The Germans currently hold the rotating presidency at the European Union. Recently, they tried, and failed, to ban the swastika. Hindu organizations, among others, objected, noting the swastika was a symbol of peace until Hitler's regime co-opted it to represent their sinister and murderous beliefs.

Now, Germany is preparing a new piece of legislation to outlaw "racism and xenophobia", including outlawing of Holocaust denial.

There are two significant problems with this intended legislation. One is that it encroaches, and rather heavy-handedly, on free speech. The best way to deal with racism and Holocaust denial is to expose and denounce it, not to remove it from public view. It's like ignoring a cancerous growth. Leaving it to a lengthy legal process to determine a person's "guilt" or "innocence" on such an issue is ridiculous; better that we call them morons, make sure everyone knows it and move on.

The second problem is in defining racism and xenophobia and, for that matter, a Holocaust, which will automatically be interpreted to mean genocide, which will automatically raise numerous true and supposed examples. There would be much quibbling over what those terms mean and who was guilty of promoting them.

Germany is not the only European country that has tried to legislate away racism in a somewhat dubious manner. France, for instance, banned headscarves but that didn't stop a month of well-publicized rioting about 18 months ago and the continued nightly burning of cars in its neighbourhoods that we rarely hear about.

It's admirable that Germany wants to come to terms with the failings that led its citizens to follow a maniac to create a Hell on Earth 65 years ago. The public education programs, memorials, compensation, commitment to protecting the memories of the murdered make for a valuable historical record and lesson on perhaps the darkest chapter in the history of civilized mankind.

It's unlikely the legislation is going to pass. If it does, it will probably be used, if at all, ridiculously, as many other such initiatives have been. Trust me, within a week, every islamist organization would be hiring lawyers to drag European politicians into the courts.

We really don't need to legislate against free speech. We just need to use our own right to freedom of speech and not accept what we know to be false.

Friday, February 2, 2007

Truth, Justice and Your Typical Arab BS.

Here in Canada, arab and muslim groups are threatening to campaign against our Conservative government because of what they say is a pro-Israel bias.

In other words, Canada no longer automatically votes against every anti-Israeli resolution that the arabs conspire to bring before the UN. Oh, and on top of that, Canada was the first nation to cut off funding to the palestinians after Hamas was elected. And, yeah, our government supported Israel in its war with hezbollah over the summer, choosing to go with the democratic nation defending itself over the thugocratic islamic terrorists.

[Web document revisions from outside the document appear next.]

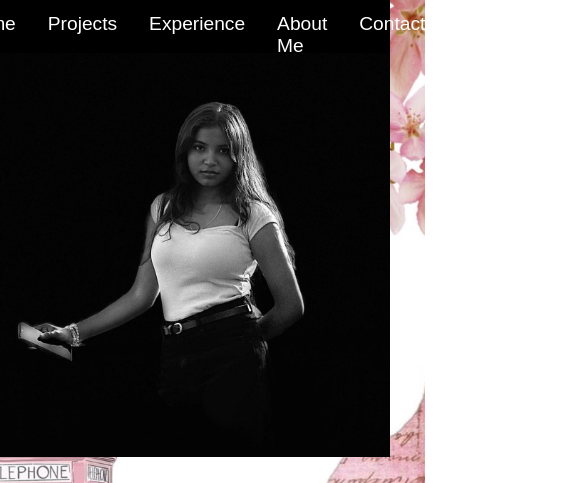
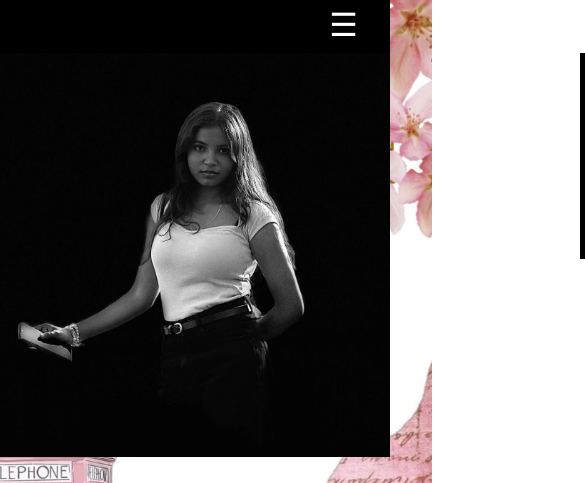
Before and after one commit to sakshy19/my-portfolio, a plain HTML site: page index.html in a window 390 px wide. Shown: the part 63-546 px from the top of the page, 585 px wide, since content can reach past the window. Drawn offline with Linux system fonts and the light colour scheme; a script that the page names is missing.

Commit message:
Update style.css

```diff
--- a/style.css
+++ b/style.css
@@ -38,6 +38,7 @@ nav {
     align-items: center;
     padding: 0 2rem;
     font-size: 1.2rem;
+    position: relative; /* needed for absolute dropdown */
 }
 
 .nav-links {
@@ -156,15 +157,31 @@ footer {
     }
 }
 
+@media (max-width: 768px) {
+    .nav-links {
+        position: absolute;
+        top: 3.5rem;
+        right: -100%;
+        flex-direction: column;
+        background-color: black;
+        width: 200px;
+        padding: 1rem;
+        gap: 1rem;
+        transition: right 0.3s ease-in-out;
+    }
+
+    .nav-links.active {
+        right: 0; /* slides into view */
+    }
+
+    .menu-toggle {
+        display: block;
+    }
+}
+
 @media (max-width: 480px) {
     .name {
         font-size: 1.5rem;
-    }
-
-    nav {
-        flex-direction: column;
-        align-items: center;
-        gap: 1rem;
     }
 
     .hero-text h1 {
```
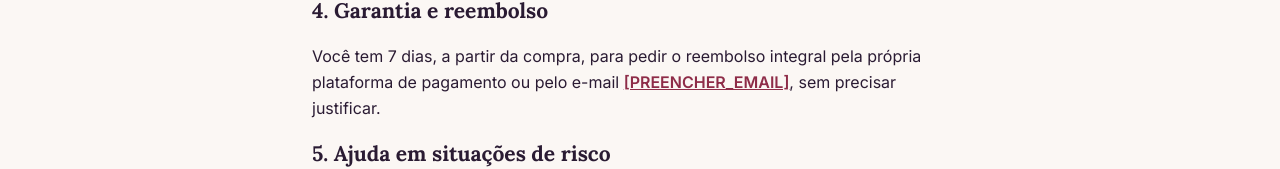
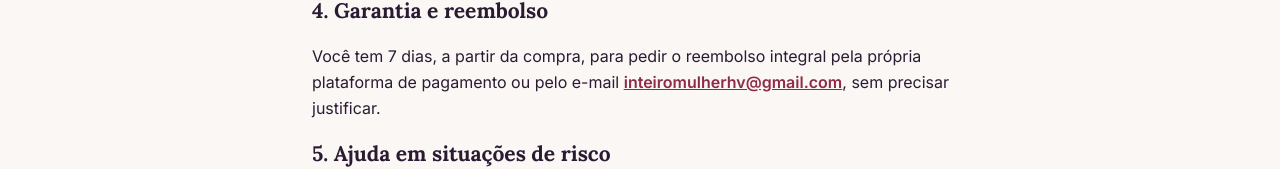
Before and after one commit to LuizHenriqueVolp/inteira-protocolo-48h, a React (Vite) app: page /termos in a window 1280 px wide. Shown: the part 671-840 px from the top of the page. Built offline with nearby package versions, Linux system fonts and the light colour scheme; no server answers.

Commit message:
E-mail de suporte da garantia
Co-Authored-By: Claude Opus 5.5 <noreply@anthropic.com>

```diff
--- a/src/data/config.ts
+++ b/src/data/config.ts
@@ -9,7 +9,7 @@ export const CONFIG = {
   PRECO_DE: 97.00,
   CHECKOUT_URL: 'https://pay.cakto.com.br/uma73ob_1324290',      // ex.: https://pay.cakto.com.br/xxxx
   WHATSAPP_SUPORTE: '[PREENCHER_55DDDNUMERO]', // só números, com 55 + DDD (vira link wa.me)
-  EMAIL_SUPORTE: '[PREENCHER_EMAIL]',
+  EMAIL_SUPORTE: 'inteiromulherhv@gmail.com',
   META_PIXEL_ID: '1191826046838369',
 };
 
```
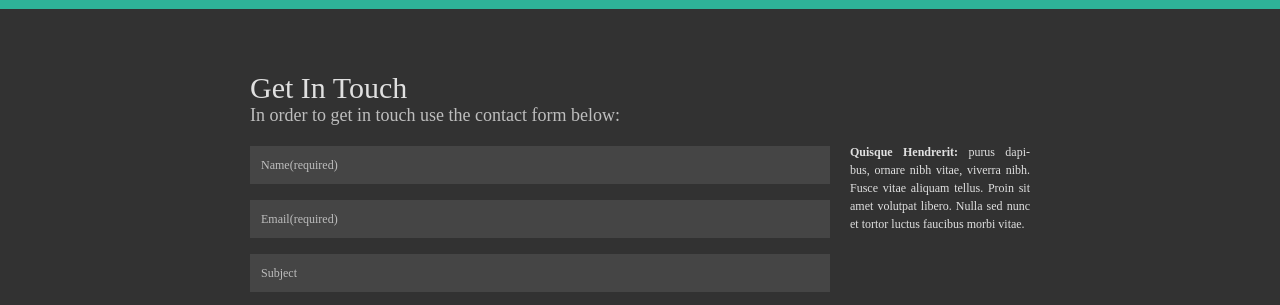
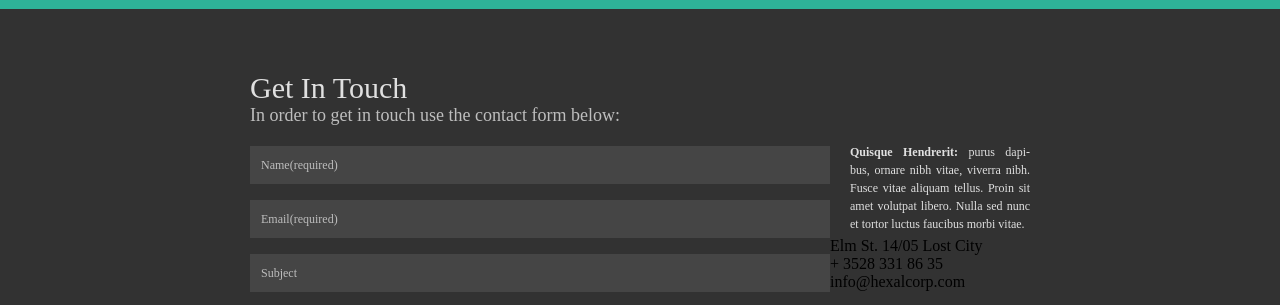
Before and after one commit to greatorangejuice/hexal, a plain HTML site: page index.html in a window 1280 px wide. Shown: the part 1109-1414 px from the top of the page. Drawn offline with Linux system fonts and the light colour scheme.

Commit message:
icon fix

```diff
--- a/index.html
+++ b/index.html
@@ -178,10 +178,18 @@
                 <button class="button_send">SEND</button>
             </form>
 
-            <div class="describe">
-                <p><strong>Quisque Hendrerit:</strong> purus dapi- <wbr> bus, ornare nibh vitae, viverra nibh.<wbr>  Fusce vitae
-                    aliquam tellus. Proin sit
-                    amet volutpat libero. Nulla sed nunc et tortor luctus faucibus morbi vitae. </p>
+            <div class="right-block">
+                <div class="describe">
+                    <p><strong>Quisque Hendrerit:</strong> purus dapi- <wbr> bus, ornare nibh vitae, viverra nibh.<wbr>  Fusce vitae
+                        aliquam tellus. Proin sit
+                        amet volutpat libero. Nulla sed nunc et tortor luctus faucibus morbi vitae. </p>
+                </div>
+
+                <div class="contacts">
+                        <span>Elm St. 14/05 Lost City </span>
+                        <span>+ 3528 331 86 35 </span>
+                        <span>info@hexalcorp.com</span>
+                </div>
             </div>
         </div>
 
--- a/style.css
+++ b/style.css
@@ -140,7 +140,7 @@ h3 {
     font-size: 18px;
     color: rgba(32, 129, 109, 255);
 }
-
+/* --------------------------------- FOOTER --------------------------------- */
 footer {
     box-sizing: border-box;
     background: #323232;
@@ -226,6 +226,11 @@ form textarea::placeholder {
     position: relative;
     top: 23px;
     text-align: justify;
+}
+
+.contacts {
+    display: flex;
+    flex-direction: column;
 }
 
 .copyring {
@@ -397,12 +402,12 @@ form textarea::placeholder {
 
 @font-face {
     font-family: 'fontello';
-    src: url('../font/fontello.eot?66712249');
-    src: url('../font/fontello.eot?66712249#iefix') format('embedded-opentype'),
-         url('../font/fontello.woff2?66712249') format('woff2'),
-         url('../font/fontello.woff?66712249') format('woff'),
-         url('../font/fontello.ttf?66712249') format('truetype'),
-         url('../font/fontello.svg?66712249#fontello') format('svg');
+    src: url('../assets/font/fontello.eot?66712249');
+    src: url('../assets/font/fontello.eot?66712249#iefix') format('embedded-opentype'),
+         url('../assets/font/fontello.woff2?66712249') format('woff2'),
+         url('../assets/font/fontello.woff?66712249') format('woff'),
+         url('../assets/font/fontello.ttf?66712249') format('truetype'),
+         url('../assets/font/fontello.svg?66712249#fontello') format('svg');
     font-weight: normal;
     font-style: normal;
   }
```
Also changed, not shown: assets/font/fontello.ttf (renamed from font/fontello.ttf), assets/font/fontello.woff (renamed from font/fontello.woff), assets/font/fontello.woff2 (renamed from font/fontello.woff2), 6 other files.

It's been a tough one for Canada's arabists and islamist-apologists to swallow. They had the ear of the previous Liberal government for years and they are loved by the socialist NDP, which if it ever got in power would be something akin to watching Hugo Chavez running around except with state-funded gay marriage instead of the one where the newlyweds have to pay their own fees like we have now (and, I'm totally supportive of gays getting married, so this isn't a shot at them).

Khaled Mouammar, president of the Canadian Arab Foundation, said it best when he noted, "we also are telling people to make sure in the elections that they vote for candidates who will stand for truth and justice and that's all we can do."

I love the words truth and justice. In my messageboard posting days you could always tell a person was an utter liar and a massive Jew-hater when the words "truth", "peace", "freedom" or "justice" appeared in their board name. It was an automatic, bona-fide, 100 per cent given that such a person always and without exception stood for murdering innocent Israelis and Jews in general.

Anyway, since Mr. Mouammar is reminding me to vote for people who stand for truth and justice, I will be more than happy to do so by casting my ballot for my local Conservative candidate in the next election. Any version of truth and justice espoused by Mr. Mouammar is most certainly not the sort that is in the interests of Canadians.